Problem statement
Return each entry word for word, without its pictures.

Web page revision data

--- START ---

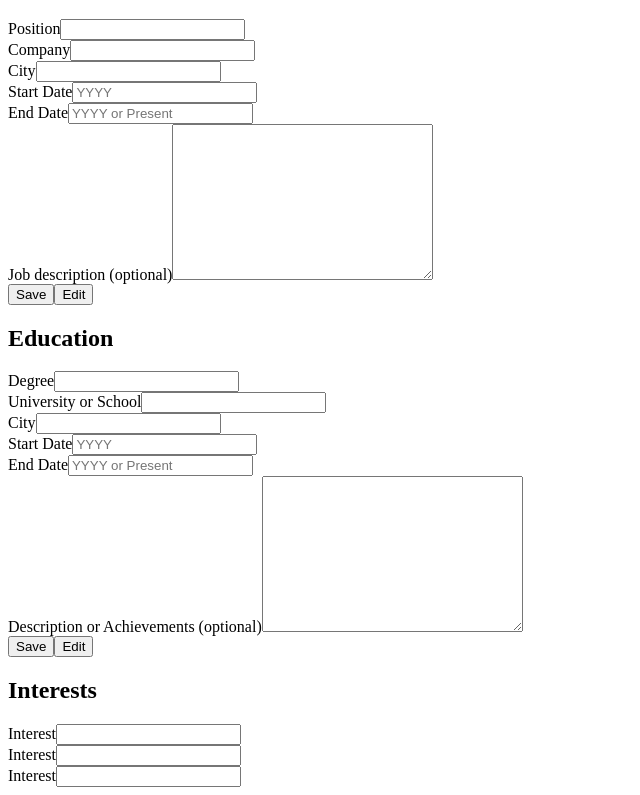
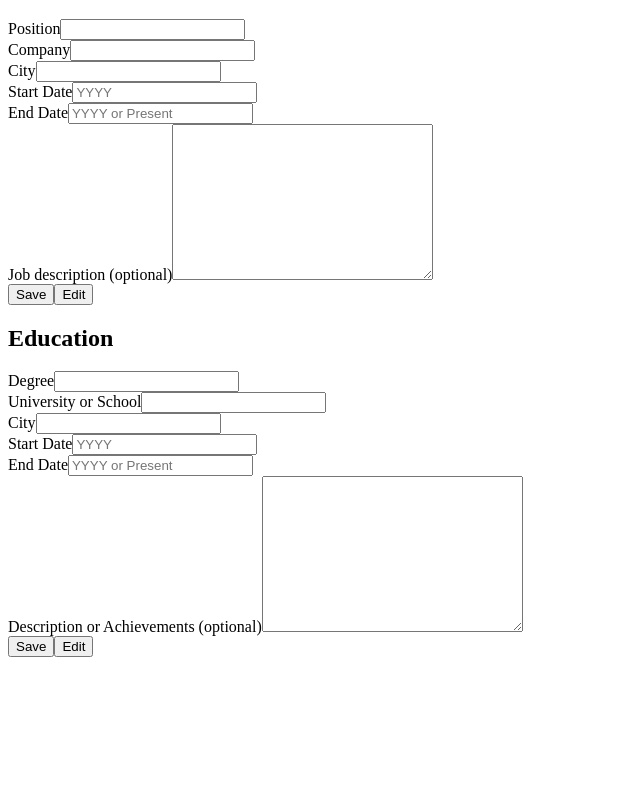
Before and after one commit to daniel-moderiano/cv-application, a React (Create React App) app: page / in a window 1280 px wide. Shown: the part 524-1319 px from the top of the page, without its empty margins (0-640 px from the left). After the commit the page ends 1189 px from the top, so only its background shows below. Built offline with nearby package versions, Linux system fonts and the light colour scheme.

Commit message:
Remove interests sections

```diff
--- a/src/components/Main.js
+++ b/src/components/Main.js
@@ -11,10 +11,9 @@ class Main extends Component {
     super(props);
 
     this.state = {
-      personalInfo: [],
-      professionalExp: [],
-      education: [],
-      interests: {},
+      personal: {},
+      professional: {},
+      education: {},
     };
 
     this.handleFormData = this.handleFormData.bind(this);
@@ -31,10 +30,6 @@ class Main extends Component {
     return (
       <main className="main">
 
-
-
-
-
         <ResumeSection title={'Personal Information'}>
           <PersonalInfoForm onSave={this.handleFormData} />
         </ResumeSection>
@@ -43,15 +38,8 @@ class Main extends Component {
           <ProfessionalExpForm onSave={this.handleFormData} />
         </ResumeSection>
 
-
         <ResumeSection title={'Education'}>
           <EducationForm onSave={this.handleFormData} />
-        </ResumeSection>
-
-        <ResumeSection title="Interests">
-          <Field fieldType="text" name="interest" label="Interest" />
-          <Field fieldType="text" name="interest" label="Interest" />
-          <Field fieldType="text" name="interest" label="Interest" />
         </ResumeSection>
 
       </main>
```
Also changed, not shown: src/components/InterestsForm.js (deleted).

--- END ---

Response for this exercise
Before and after one commit to daniel-moderiano/cv-application, a React (Create React App) app: page / in a window 1280 px wide. Shown: the part 524-1319 px from the top of the page, without its empty margins (0-640 px from the left). After the commit the page ends 1189 px from the top, so only its background shows below. Built offline with nearby package versions, Linux system fonts and the light colour scheme.

Commit message:
Remove interests sections

```diff
--- a/src/components/Main.js
+++ b/src/components/Main.js
@@ -11,10 +11,9 @@ class Main extends Component {
     super(props);
 
     this.state = {
-      personalInfo: [],
-      professionalExp: [],
-      education: [],
-      interests: {},
+      personal: {},
+      professional: {},
+      education: {},
     };
 
     this.handleFormData = this.handleFormData.bind(this);
@@ -31,10 +30,6 @@ class Main extends Component {
     return (
       <main className="main">
 
-
-
-
-
         <ResumeSection title={'Personal Information'}>
           <PersonalInfoForm onSave={this.handleFormData} />
         </ResumeSection>
@@ -43,15 +38,8 @@ class Main extends Component {
           <ProfessionalExpForm onSave={this.handleFormData} />
         </ResumeSection>
 
-
         <ResumeSection title={'Education'}>
           <EducationForm onSave={this.handleFormData} />
-        </ResumeSection>
-
-        <ResumeSection title="Interests">
-          <Field fieldType="text" name="interest" label="Interest" />
-          <Field fieldType="text" name="interest" label="Interest" />
-          <Field fieldType="text" name="interest" label="Interest" />
         </ResumeSection>
 
       </main>
```
Also changed, not shown: src/components/InterestsForm.js (deleted).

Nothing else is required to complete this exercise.